((
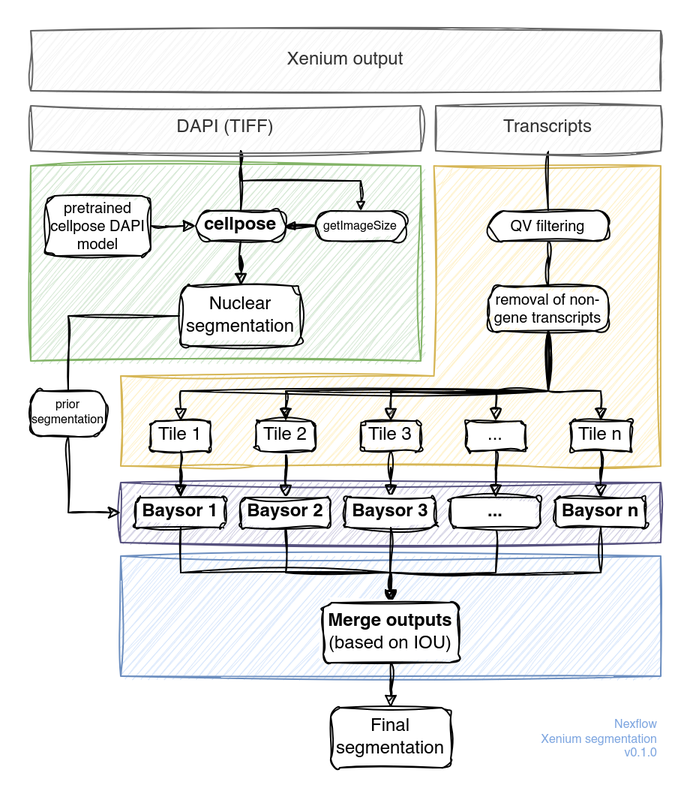
The draw.io diagram diagram.drawio.png in maximilian-heeg/xenium-segmentation, before a commit. Source tidied: cells renumbered, new cells last; positions are measured from the earlier drawing's top-left corner, leaving out a move shared by most shapes. Its diagram source:
```xml
<mxGraphModel>
  <root>
    <mxCell id="0" />
    <mxCell id="1" parent="0" />
    <mxCell id="2" style="verticalLabelPosition=bottom;verticalAlign=top;html=1;shape=mxgraph.basic.polygon;polyCoords=[[0.58,0.7],[0.58,0],[1,0],[1,1],[0.75,1],[0.25,1],[0,1],[0,0.7]];polyline=0;fillColor=#fff2cc;strokeColor=#d6b656;sketch=1;curveFitting=1;jiggle=2;" parent="1" vertex="1">
      <mxGeometry x="60" y="90" width="360" height="200" as="geometry" />
    </mxCell>
    <mxCell id="3" style="rounded=0;whiteSpace=wrap;html=1;fillColor=#dae8fc;strokeColor=#6c8ebf;sketch=1;curveFitting=1;jiggle=2;" parent="1" vertex="1">
      <mxGeometry x="60" y="350" width="360" height="80" as="geometry" />
    </mxCell>
    <mxCell id="4" style="rounded=0;whiteSpace=wrap;html=1;fillColor=#d5e8d4;strokeColor=#82b366;glass=0;shadow=0;sketch=1;curveFitting=1;jiggle=2;" parent="1" vertex="1">
      <mxGeometry y="90" width="260" height="130" as="geometry" />
    </mxCell>
    <mxCell id="5" style="rounded=0;whiteSpace=wrap;html=1;fillColor=#d0cee2;strokeColor=#56517e;glass=0;shadow=0;sketch=1;curveFitting=1;jiggle=2;" parent="1" vertex="1">
      <mxGeometry x="60" y="301" width="360" height="40" as="geometry" />
    </mxCell>
    <mxCell id="6" value="Xenium output" style="rounded=0;whiteSpace=wrap;html=1;fillColor=#f5f5f5;fontColor=#333333;strokeColor=#666666;sketch=1;curveFitting=1;jiggle=2;" parent="1" vertex="1">
      <mxGeometry width="420" height="40" as="geometry" />
    </mxCell>
    <mxCell id="7" style="edgeStyle=orthogonalEdgeStyle;rounded=0;jettySize=auto;html=1;endArrow=none;endFill=0;sketch=1;curveFitting=1;jiggle=2;" parent="1" edge="1" source="9" target="15">
      <mxGeometry relative="1" as="geometry">
        <Array as="points">
          <mxPoint x="140" y="90" />
          <mxPoint x="140" y="90" />
        </Array>
      </mxGeometry>
    </mxCell>
    <mxCell id="8" style="edgeStyle=orthogonalEdgeStyle;rounded=0;jettySize=auto;html=1;endArrow=block;endFill=1;endSize=4;entryX=0.5;entryY=0;entryDx=0;entryDy=0;sketch=1;curveFitting=1;jiggle=2;" parent="1" edge="1" source="9" target="52">
      <mxGeometry relative="1" as="geometry">
        <Array as="points">
          <mxPoint x="140" y="100" />
          <mxPoint x="220" y="100" />
        </Array>
      </mxGeometry>
    </mxCell>
    <mxCell id="9" value="DAPI (TIFF)" style="rounded=0;whiteSpace=wrap;html=1;fillColor=#f5f5f5;fontColor=#333333;strokeColor=#666666;sketch=1;curveFitting=1;jiggle=2;" parent="1" vertex="1">
      <mxGeometry y="50" width="260" height="30" as="geometry" />
    </mxCell>
    <mxCell id="10" style="edgeStyle=orthogonalEdgeStyle;rounded=0;jettySize=auto;html=1;entryX=0.5;entryY=0;entryDx=0;entryDy=0;endArrow=none;endFill=0;sketch=1;curveFitting=1;jiggle=2;" parent="1" edge="1" source="11" target="19">
      <mxGeometry relative="1" as="geometry" />
    </mxCell>
    <mxCell id="11" value="Transcripts" style="rounded=0;whiteSpace=wrap;html=1;fillColor=#f5f5f5;fontColor=#333333;strokeColor=#666666;sketch=1;curveFitting=1;jiggle=2;" parent="1" vertex="1">
      <mxGeometry x="270" y="50" width="150" height="30" as="geometry" />
    </mxCell>
    <mxCell id="12" style="edgeStyle=orthogonalEdgeStyle;rounded=0;jettySize=auto;html=1;endArrow=none;endFill=0;sketch=1;curveFitting=1;jiggle=2;" parent="1" edge="1" source="13" target="47">
      <mxGeometry relative="1" as="geometry" />
    </mxCell>
    <mxCell id="13" value="&lt;div&gt;Nuclear&lt;/div&gt;&lt;div&gt;segmentation&lt;/div&gt;" style="rounded=1;whiteSpace=wrap;html=1;sketch=1;curveFitting=1;jiggle=2;" parent="1" vertex="1">
      <mxGeometry x="100" y="170" width="80" height="40" as="geometry" />
    </mxCell>
    <mxCell id="14" style="edgeStyle=orthogonalEdgeStyle;rounded=0;jettySize=auto;html=1;endArrow=block;endFill=1;sketch=1;curveFitting=1;jiggle=2;" parent="1" edge="1" source="15" target="13">
      <mxGeometry relative="1" as="geometry" />
    </mxCell>
    <mxCell id="15" value="cellpose" style="rounded=1;whiteSpace=wrap;html=1;arcSize=50;fontStyle=1;sketch=1;curveFitting=1;jiggle=2;" parent="1" vertex="1">
      <mxGeometry x="110" y="120" width="60" height="20" as="geometry" />
    </mxCell>
    <mxCell id="16" style="edgeStyle=orthogonalEdgeStyle;rounded=0;jettySize=auto;html=1;endArrow=block;endFill=1;sketch=1;curveFitting=1;jiggle=2;" parent="1" edge="1" source="17" target="15">
      <mxGeometry relative="1" as="geometry" />
    </mxCell>
    <mxCell id="17" value="pretrained cellpose DAPI model" style="rounded=1;whiteSpace=wrap;html=1;fontSize=10;sketch=1;curveFitting=1;jiggle=2;" parent="1" vertex="1">
      <mxGeometry x="10" y="110" width="70" height="40" as="geometry" />
    </mxCell>
    <mxCell id="18" style="edgeStyle=orthogonalEdgeStyle;rounded=0;jettySize=auto;html=1;entryX=0.5;entryY=0;entryDx=0;entryDy=0;endArrow=none;endFill=0;sketch=1;curveFitting=1;jiggle=2;" parent="1" edge="1" source="19" target="25">
      <mxGeometry relative="1" as="geometry" />
    </mxCell>
    <mxCell id="19" value="QV filtering" style="rounded=1;whiteSpace=wrap;html=1;arcSize=50;fontSize=10;sketch=1;curveFitting=1;jiggle=2;" parent="1" vertex="1">
      <mxGeometry x="305" y="120" width="80" height="20" as="geometry" />
    </mxCell>
    <mxCell id="20" style="edgeStyle=orthogonalEdgeStyle;rounded=0;jettySize=auto;html=1;entryX=0.5;entryY=0;entryDx=0;entryDy=0;endArrow=block;endFill=1;sketch=1;curveFitting=1;jiggle=2;" parent="1" edge="1" source="25" target="27">
      <mxGeometry relative="1" as="geometry">
        <Array as="points">
          <mxPoint x="345" y="240" />
          <mxPoint x="100" y="240" />
        </Array>
      </mxGeometry>
    </mxCell>
    <mxCell id="21" style="edgeStyle=orthogonalEdgeStyle;rounded=0;jettySize=auto;html=1;entryX=0.5;entryY=0;entryDx=0;entryDy=0;endArrow=block;endFill=1;exitX=0.5;exitY=1;exitDx=0;exitDy=0;sketch=1;curveFitting=1;jiggle=2;" parent="1" edge="1" source="25" target="29">
      <mxGeometry relative="1" as="geometry">
        <Array as="points">
          <mxPoint x="345" y="240" />
          <mxPoint x="170" y="240" />
        </Array>
      </mxGeometry>
    </mxCell>
    <mxCell id="22" style="edgeStyle=orthogonalEdgeStyle;rounded=0;jettySize=auto;html=1;entryX=0.5;entryY=0;entryDx=0;entryDy=0;endArrow=block;endFill=1;sketch=1;curveFitting=1;jiggle=2;" parent="1" edge="1" source="25" target="31">
      <mxGeometry relative="1" as="geometry">
        <Array as="points">
          <mxPoint x="345" y="240" />
          <mxPoint x="240" y="240" />
        </Array>
      </mxGeometry>
    </mxCell>
    <mxCell id="23" style="edgeStyle=orthogonalEdgeStyle;rounded=0;jettySize=auto;html=1;entryX=0.5;entryY=0;entryDx=0;entryDy=0;endArrow=block;endFill=1;sketch=1;curveFitting=1;jiggle=2;" parent="1" edge="1" source="25" target="33">
      <mxGeometry relative="1" as="geometry">
        <Array as="points">
          <mxPoint x="345" y="240" />
          <mxPoint x="310" y="240" />
        </Array>
      </mxGeometry>
    </mxCell>
    <mxCell id="24" style="edgeStyle=orthogonalEdgeStyle;rounded=0;jettySize=auto;html=1;entryX=0.5;entryY=0;entryDx=0;entryDy=0;endArrow=block;endFill=1;sketch=1;curveFitting=1;jiggle=2;" parent="1" edge="1" source="25" target="35">
      <mxGeometry relative="1" as="geometry">
        <Array as="points">
          <mxPoint x="345" y="240" />
          <mxPoint x="380" y="240" />
        </Array>
      </mxGeometry>
    </mxCell>
    <mxCell id="25" value="removal of non-gene transcripts" style="rounded=1;whiteSpace=wrap;html=1;arcSize=30;fontSize=10;sketch=1;curveFitting=1;jiggle=2;" parent="1" vertex="1">
      <mxGeometry x="305" y="170" width="80" height="30" as="geometry" />
    </mxCell>
    <mxCell id="26" style="edgeStyle=orthogonalEdgeStyle;rounded=0;jettySize=auto;html=1;entryX=0.5;entryY=0;entryDx=0;entryDy=0;endArrow=block;endFill=1;sketch=1;curveFitting=1;jiggle=2;" parent="1" edge="1" source="27" target="37">
      <mxGeometry relative="1" as="geometry" />
    </mxCell>
    <mxCell id="27" value="Tile 1" style="rounded=1;whiteSpace=wrap;html=1;sketch=1;curveFitting=1;jiggle=2;" parent="1" vertex="1">
      <mxGeometry x="80" y="260" width="40" height="20" as="geometry" />
    </mxCell>
    <mxCell id="28" style="edgeStyle=orthogonalEdgeStyle;rounded=0;jettySize=auto;html=1;entryX=0.5;entryY=0;entryDx=0;entryDy=0;endArrow=block;endFill=1;sketch=1;curveFitting=1;jiggle=2;" parent="1" edge="1" source="29" target="39">
      <mxGeometry relative="1" as="geometry" />
    </mxCell>
    <mxCell id="29" value="Tile 2" style="rounded=1;whiteSpace=wrap;html=1;sketch=1;curveFitting=1;jiggle=2;" parent="1" vertex="1">
      <mxGeometry x="150" y="260" width="40" height="20" as="geometry" />
    </mxCell>
    <mxCell id="30" style="edgeStyle=orthogonalEdgeStyle;rounded=0;jettySize=auto;html=1;entryX=0.5;entryY=0;entryDx=0;entryDy=0;endArrow=block;endFill=1;sketch=1;curveFitting=1;jiggle=2;" parent="1" edge="1" source="31" target="41">
      <mxGeometry relative="1" as="geometry" />
    </mxCell>
    <mxCell id="31" value="Tile 3" style="rounded=1;whiteSpace=wrap;html=1;sketch=1;curveFitting=1;jiggle=2;" parent="1" vertex="1">
      <mxGeometry x="220" y="260" width="40" height="20" as="geometry" />
    </mxCell>
    <mxCell id="32" style="edgeStyle=orthogonalEdgeStyle;rounded=0;jettySize=auto;html=1;entryX=0.5;entryY=0;entryDx=0;entryDy=0;endArrow=block;endFill=1;sketch=1;curveFitting=1;jiggle=2;" parent="1" edge="1" source="33" target="43">
      <mxGeometry relative="1" as="geometry" />
    </mxCell>
    <mxCell id="33" value="..." style="rounded=1;whiteSpace=wrap;html=1;sketch=1;curveFitting=1;jiggle=2;" parent="1" vertex="1">
      <mxGeometry x="290" y="260" width="40" height="20" as="geometry" />
    </mxCell>
    <mxCell id="34" style="edgeStyle=orthogonalEdgeStyle;rounded=0;jettySize=auto;html=1;entryX=0.5;entryY=0;entryDx=0;entryDy=0;endArrow=block;endFill=1;sketch=1;curveFitting=1;jiggle=2;" parent="1" edge="1" source="35" target="45">
      <mxGeometry relative="1" as="geometry" />
    </mxCell>
    <mxCell id="35" value="Tile n" style="rounded=1;whiteSpace=wrap;html=1;sketch=1;curveFitting=1;jiggle=2;" parent="1" vertex="1">
      <mxGeometry x="360" y="260" width="40" height="20" as="geometry" />
    </mxCell>
    <mxCell id="36" style="edgeStyle=orthogonalEdgeStyle;rounded=0;jettySize=auto;html=1;entryX=0.5;entryY=0;entryDx=0;entryDy=0;endArrow=block;endFill=1;sketch=1;curveFitting=1;jiggle=2;" parent="1" edge="1" source="37" target="49">
      <mxGeometry relative="1" as="geometry">
        <Array as="points">
          <mxPoint x="100" y="361" />
          <mxPoint x="240" y="361" />
        </Array>
      </mxGeometry>
    </mxCell>
    <mxCell id="37" value="Baysor 1" style="rounded=1;whiteSpace=wrap;html=1;fontStyle=1;sketch=1;curveFitting=1;jiggle=2;" parent="1" vertex="1">
      <mxGeometry x="70" y="311" width="60" height="20" as="geometry" />
    </mxCell>
    <mxCell id="38" style="edgeStyle=orthogonalEdgeStyle;rounded=0;jettySize=auto;html=1;entryX=0.5;entryY=0;entryDx=0;entryDy=0;endArrow=block;endFill=1;sketch=1;curveFitting=1;jiggle=2;" parent="1" edge="1" source="39" target="49">
      <mxGeometry relative="1" as="geometry">
        <Array as="points">
          <mxPoint x="170" y="361" />
          <mxPoint x="240" y="361" />
        </Array>
      </mxGeometry>
    </mxCell>
    <mxCell id="39" value="Baysor 2" style="rounded=1;whiteSpace=wrap;html=1;fontStyle=1;sketch=1;curveFitting=1;jiggle=2;" parent="1" vertex="1">
      <mxGeometry x="140" y="311" width="60" height="20" as="geometry" />
    </mxCell>
    <mxCell id="40" style="edgeStyle=orthogonalEdgeStyle;rounded=0;jettySize=auto;html=1;entryX=0.5;entryY=0;entryDx=0;entryDy=0;endArrow=block;endFill=1;sketch=1;curveFitting=1;jiggle=2;" parent="1" edge="1" source="41" target="49">
      <mxGeometry relative="1" as="geometry">
        <Array as="points">
          <mxPoint x="240" y="371" />
          <mxPoint x="240" y="371" />
        </Array>
      </mxGeometry>
    </mxCell>
    <mxCell id="41" value="Baysor 3" style="rounded=1;whiteSpace=wrap;html=1;fontStyle=1;sketch=1;curveFitting=1;jiggle=2;" parent="1" vertex="1">
      <mxGeometry x="210" y="311" width="60" height="20" as="geometry" />
    </mxCell>
    <mxCell id="42" style="edgeStyle=orthogonalEdgeStyle;rounded=0;jettySize=auto;html=1;entryX=0.5;entryY=0;entryDx=0;entryDy=0;endArrow=block;endFill=1;sketch=1;curveFitting=1;jiggle=2;" parent="1" edge="1" source="43" target="49">
      <mxGeometry relative="1" as="geometry">
        <Array as="points">
          <mxPoint x="310" y="361" />
          <mxPoint x="240" y="361" />
        </Array>
      </mxGeometry>
    </mxCell>
    <mxCell id="43" value="..." style="rounded=1;whiteSpace=wrap;html=1;fontStyle=1;sketch=1;curveFitting=1;jiggle=2;" parent="1" vertex="1">
      <mxGeometry x="280" y="311" width="60" height="20" as="geometry" />
    </mxCell>
    <mxCell id="44" style="edgeStyle=orthogonalEdgeStyle;rounded=0;jettySize=auto;html=1;entryX=0.5;entryY=0;entryDx=0;entryDy=0;endArrow=block;endFill=1;sketch=1;curveFitting=1;jiggle=2;" parent="1" edge="1" source="45" target="49">
      <mxGeometry relative="1" as="geometry">
        <Array as="points">
          <mxPoint x="380" y="361" />
          <mxPoint x="240" y="361" />
        </Array>
      </mxGeometry>
    </mxCell>
    <mxCell id="45" value="Baysor n" style="rounded=1;whiteSpace=wrap;html=1;fontStyle=1;sketch=1;curveFitting=1;jiggle=2;" parent="1" vertex="1">
      <mxGeometry x="350" y="311" width="60" height="20" as="geometry" />
    </mxCell>
    <mxCell id="46" style="edgeStyle=orthogonalEdgeStyle;rounded=0;jettySize=auto;html=1;entryX=0;entryY=0.5;entryDx=0;entryDy=0;sketch=1;curveFitting=1;jiggle=2;" parent="1" edge="1" source="47" target="5">
      <mxGeometry relative="1" as="geometry">
        <Array as="points">
          <mxPoint x="25" y="321" />
        </Array>
      </mxGeometry>
    </mxCell>
    <mxCell id="47" value="prior segmentation" style="rounded=1;whiteSpace=wrap;html=1;arcSize=28;fontSize=8;sketch=1;curveFitting=1;jiggle=2;" parent="1" vertex="1">
      <mxGeometry y="240" width="50" height="30" as="geometry" />
    </mxCell>
    <mxCell id="48" style="edgeStyle=orthogonalEdgeStyle;rounded=0;jettySize=auto;html=1;endArrow=block;endFill=1;sketch=1;curveFitting=1;jiggle=2;" parent="1" edge="1" source="49" target="50">
      <mxGeometry relative="1" as="geometry" />
    </mxCell>
    <mxCell id="49" value="&lt;b&gt;Merge outputs &lt;/b&gt;(based on IOU)" style="rounded=1;whiteSpace=wrap;html=1;arcSize=14;sketch=1;curveFitting=1;jiggle=2;" parent="1" vertex="1">
      <mxGeometry x="195" y="381" width="90" height="40" as="geometry" />
    </mxCell>
    <mxCell id="50" value="Final segmentation" style="rounded=1;whiteSpace=wrap;html=1;sketch=1;curveFitting=1;jiggle=2;" parent="1" vertex="1">
      <mxGeometry x="200" y="451" width="80" height="40" as="geometry" />
    </mxCell>
    <mxCell id="51" style="edgeStyle=orthogonalEdgeStyle;rounded=0;jettySize=auto;html=1;entryX=1;entryY=0.5;entryDx=0;entryDy=0;endSize=4;endArrow=block;endFill=1;sketch=1;curveFitting=1;jiggle=2;" parent="1" edge="1" source="52" target="15">
      <mxGeometry relative="1" as="geometry" />
    </mxCell>
    <mxCell id="52" value="&lt;font style=&quot;font-size: 8px;&quot;&gt;getImageSize&lt;/font&gt;" style="rounded=1;whiteSpace=wrap;html=1;arcSize=50;sketch=1;curveFitting=1;jiggle=2;" parent="1" vertex="1">
      <mxGeometry x="190" y="120" width="60" height="20" as="geometry" />
    </mxCell>
    <mxCell id="53" value="&lt;br style=&quot;font-size: 8px;&quot;&gt;Nexflow&lt;br&gt;Xenium segmentation&lt;br style=&quot;font-size: 8px;&quot;&gt;v0.1.0" style="rounded=0;whiteSpace=wrap;html=1;align=right;verticalAlign=bottom;fillColor=none;strokeColor=none;fontSize=8;sketch=1;curveFitting=1;jiggle=2;fontColor=#7EA6E0;" parent="1" vertex="1">
      <mxGeometry x="300" y="451" width="120" height="39" as="geometry" />
    </mxCell>
  </root>
</mxGraphModel>
```
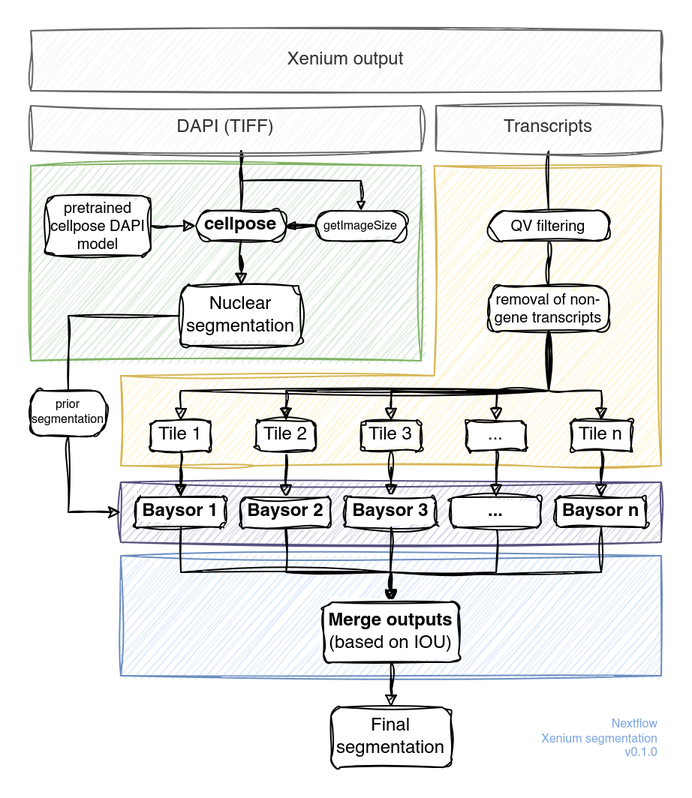
After the change.

Change to the diagram source:
```diff
@@ -219,7 +219,7 @@
     <mxCell id="52" value="&lt;font style=&quot;font-size: 8px;&quot;&gt;getImageSize&lt;/font&gt;" style="rounded=1;whiteSpace=wrap;html=1;arcSize=50;sketch=1;curveFitting=1;jiggle=2;" parent="1" vertex="1">
       <mxGeometry x="190" y="120" width="60" height="20" as="geometry" />
     </mxCell>
-    <mxCell id="53" value="&lt;br style=&quot;font-size: 8px;&quot;&gt;Nexflow&lt;br&gt;Xenium segmentation&lt;br style=&quot;font-size: 8px;&quot;&gt;v0.1.0" style="rounded=0;whiteSpace=wrap;html=1;align=right;verticalAlign=bottom;fillColor=none;strokeColor=none;fontSize=8;sketch=1;curveFitting=1;jiggle=2;fontColor=#7EA6E0;" parent="1" vertex="1">
+    <mxCell id="53" value="&lt;br style=&quot;font-size: 8px;&quot;&gt;Nextflow&lt;br&gt;Xenium segmentation&lt;br style=&quot;font-size: 8px;&quot;&gt;v0.1.0" style="rounded=0;whiteSpace=wrap;html=1;align=right;verticalAlign=bottom;fillColor=none;strokeColor=none;fontSize=8;fontColor=#7EA6E0;sketch=1;curveFitting=1;jiggle=2;" parent="1" vertex="1">
       <mxGeometry x="300" y="451" width="120" height="39" as="geometry" />
     </mxCell>
   </root>
```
))
** ACTIVITY **
Give only the number of lines in the entries above that contain the string "cellpose".

** FINISHED TASK **
2